Copy the complete listing that follows, letter for letter.
*** Block opens ***
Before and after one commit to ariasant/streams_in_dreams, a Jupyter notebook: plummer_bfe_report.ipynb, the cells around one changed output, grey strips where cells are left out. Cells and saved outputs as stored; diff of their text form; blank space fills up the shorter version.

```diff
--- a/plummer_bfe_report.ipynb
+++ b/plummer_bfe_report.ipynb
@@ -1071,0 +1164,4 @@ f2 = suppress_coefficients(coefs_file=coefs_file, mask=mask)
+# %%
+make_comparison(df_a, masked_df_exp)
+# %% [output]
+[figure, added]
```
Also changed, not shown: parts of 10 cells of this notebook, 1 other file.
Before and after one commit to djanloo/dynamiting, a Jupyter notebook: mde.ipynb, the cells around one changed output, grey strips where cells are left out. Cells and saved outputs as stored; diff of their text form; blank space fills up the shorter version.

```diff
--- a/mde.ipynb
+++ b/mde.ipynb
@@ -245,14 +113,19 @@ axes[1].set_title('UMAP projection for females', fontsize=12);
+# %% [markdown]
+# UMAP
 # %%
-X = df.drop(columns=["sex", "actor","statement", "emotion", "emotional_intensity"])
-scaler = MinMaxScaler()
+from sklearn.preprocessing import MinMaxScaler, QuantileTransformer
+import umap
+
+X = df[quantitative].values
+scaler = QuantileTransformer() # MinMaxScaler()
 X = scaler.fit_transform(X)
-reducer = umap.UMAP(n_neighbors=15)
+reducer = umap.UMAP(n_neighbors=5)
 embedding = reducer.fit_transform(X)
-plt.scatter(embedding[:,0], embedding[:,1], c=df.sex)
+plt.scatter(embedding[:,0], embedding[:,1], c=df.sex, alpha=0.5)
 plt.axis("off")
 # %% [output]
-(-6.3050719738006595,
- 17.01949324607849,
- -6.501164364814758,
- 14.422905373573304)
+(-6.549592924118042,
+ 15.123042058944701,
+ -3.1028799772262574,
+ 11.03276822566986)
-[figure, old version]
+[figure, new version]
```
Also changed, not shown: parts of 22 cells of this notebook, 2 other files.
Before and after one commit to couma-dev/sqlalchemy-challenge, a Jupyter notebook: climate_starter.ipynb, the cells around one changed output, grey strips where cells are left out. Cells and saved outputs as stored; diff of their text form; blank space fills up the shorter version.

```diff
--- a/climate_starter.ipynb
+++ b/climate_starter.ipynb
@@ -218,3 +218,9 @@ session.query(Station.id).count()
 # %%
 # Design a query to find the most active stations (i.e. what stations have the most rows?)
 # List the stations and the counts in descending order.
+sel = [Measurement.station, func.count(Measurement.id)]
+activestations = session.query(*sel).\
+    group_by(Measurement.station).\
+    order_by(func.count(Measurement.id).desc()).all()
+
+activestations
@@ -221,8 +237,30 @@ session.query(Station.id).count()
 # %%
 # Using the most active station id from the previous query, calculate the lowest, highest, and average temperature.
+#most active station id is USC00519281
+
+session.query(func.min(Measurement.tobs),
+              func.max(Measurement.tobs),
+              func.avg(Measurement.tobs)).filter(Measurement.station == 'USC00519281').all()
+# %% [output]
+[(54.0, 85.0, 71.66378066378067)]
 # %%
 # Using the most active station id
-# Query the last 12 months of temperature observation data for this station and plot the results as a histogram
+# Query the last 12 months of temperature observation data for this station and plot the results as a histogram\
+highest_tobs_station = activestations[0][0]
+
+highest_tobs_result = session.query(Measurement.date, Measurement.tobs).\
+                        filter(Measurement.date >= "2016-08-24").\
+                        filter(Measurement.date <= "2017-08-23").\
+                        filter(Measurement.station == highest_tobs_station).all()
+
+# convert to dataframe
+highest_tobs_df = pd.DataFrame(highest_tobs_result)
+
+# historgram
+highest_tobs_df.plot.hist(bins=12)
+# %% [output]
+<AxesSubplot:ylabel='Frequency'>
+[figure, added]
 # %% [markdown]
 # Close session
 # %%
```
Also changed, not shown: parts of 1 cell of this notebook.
*** Block closes ***
> Problem solution:
Before and after one commit to ariasant/streams_in_dreams, a Jupyter notebook: plummer_bfe_report.ipynb, the cells around one changed output, grey strips where cells are left out. Cells and saved outputs as stored; diff of their text form; blank space fills up the shorter version.

```diff
--- a/plummer_bfe_report.ipynb
+++ b/plummer_bfe_report.ipynb
@@ -1071,0 +1164,4 @@ f2 = suppress_coefficients(coefs_file=coefs_file, mask=mask)
+# %%
+make_comparison(df_a, masked_df_exp)
+# %% [output]
+[figure, added]
```
Also changed, not shown: parts of 10 cells of this notebook, 1 other file.
Before and after one commit to djanloo/dynamiting, a Jupyter notebook: mde.ipynb, the cells around one changed output, grey strips where cells are left out. Cells and saved outputs as stored; diff of their text form; blank space fills up the shorter version.

```diff
--- a/mde.ipynb
+++ b/mde.ipynb
@@ -245,14 +113,19 @@ axes[1].set_title('UMAP projection for females', fontsize=12);
+# %% [markdown]
+# UMAP
 # %%
-X = df.drop(columns=["sex", "actor","statement", "emotion", "emotional_intensity"])
-scaler = MinMaxScaler()
+from sklearn.preprocessing import MinMaxScaler, QuantileTransformer
+import umap
+
+X = df[quantitative].values
+scaler = QuantileTransformer() # MinMaxScaler()
 X = scaler.fit_transform(X)
-reducer = umap.UMAP(n_neighbors=15)
+reducer = umap.UMAP(n_neighbors=5)
 embedding = reducer.fit_transform(X)
-plt.scatter(embedding[:,0], embedding[:,1], c=df.sex)
+plt.scatter(embedding[:,0], embedding[:,1], c=df.sex, alpha=0.5)
 plt.axis("off")
 # %% [output]
-(-6.3050719738006595,
- 17.01949324607849,
- -6.501164364814758,
- 14.422905373573304)
+(-6.549592924118042,
+ 15.123042058944701,
+ -3.1028799772262574,
+ 11.03276822566986)
-[figure, old version]
+[figure, new version]
```
Also changed, not shown: parts of 22 cells of this notebook, 2 other files.
Before and after one commit to couma-dev/sqlalchemy-challenge, a Jupyter notebook: climate_starter.ipynb, the cells around one changed output, grey strips where cells are left out. Cells and saved outputs as stored; diff of their text form; blank space fills up the shorter version.

```diff
--- a/climate_starter.ipynb
+++ b/climate_starter.ipynb
@@ -218,3 +218,9 @@ session.query(Station.id).count()
 # %%
 # Design a query to find the most active stations (i.e. what stations have the most rows?)
 # List the stations and the counts in descending order.
+sel = [Measurement.station, func.count(Measurement.id)]
+activestations = session.query(*sel).\
+    group_by(Measurement.station).\
+    order_by(func.count(Measurement.id).desc()).all()
+
+activestations
@@ -221,8 +237,30 @@ session.query(Station.id).count()
 # %%
 # Using the most active station id from the previous query, calculate the lowest, highest, and average temperature.
+#most active station id is USC00519281
+
+session.query(func.min(Measurement.tobs),
+              func.max(Measurement.tobs),
+              func.avg(Measurement.tobs)).filter(Measurement.station == 'USC00519281').all()
+# %% [output]
+[(54.0, 85.0, 71.66378066378067)]
 # %%
 # Using the most active station id
-# Query the last 12 months of temperature observation data for this station and plot the results as a histogram
+# Query the last 12 months of temperature observation data for this station and plot the results as a histogram\
+highest_tobs_station = activestations[0][0]
+
+highest_tobs_result = session.query(Measurement.date, Measurement.tobs).\
+                        filter(Measurement.date >= "2016-08-24").\
+                        filter(Measurement.date <= "2017-08-23").\
+                        filter(Measurement.station == highest_tobs_station).all()
+
+# convert to dataframe
+highest_tobs_df = pd.DataFrame(highest_tobs_result)
+
+# historgram
+highest_tobs_df.plot.hist(bins=12)
+# %% [output]
+<AxesSubplot:ylabel='Frequency'>
+[figure, added]
 # %% [markdown]
 # Close session
 # %%
```
Also changed, not shown: parts of 1 cell of this notebook.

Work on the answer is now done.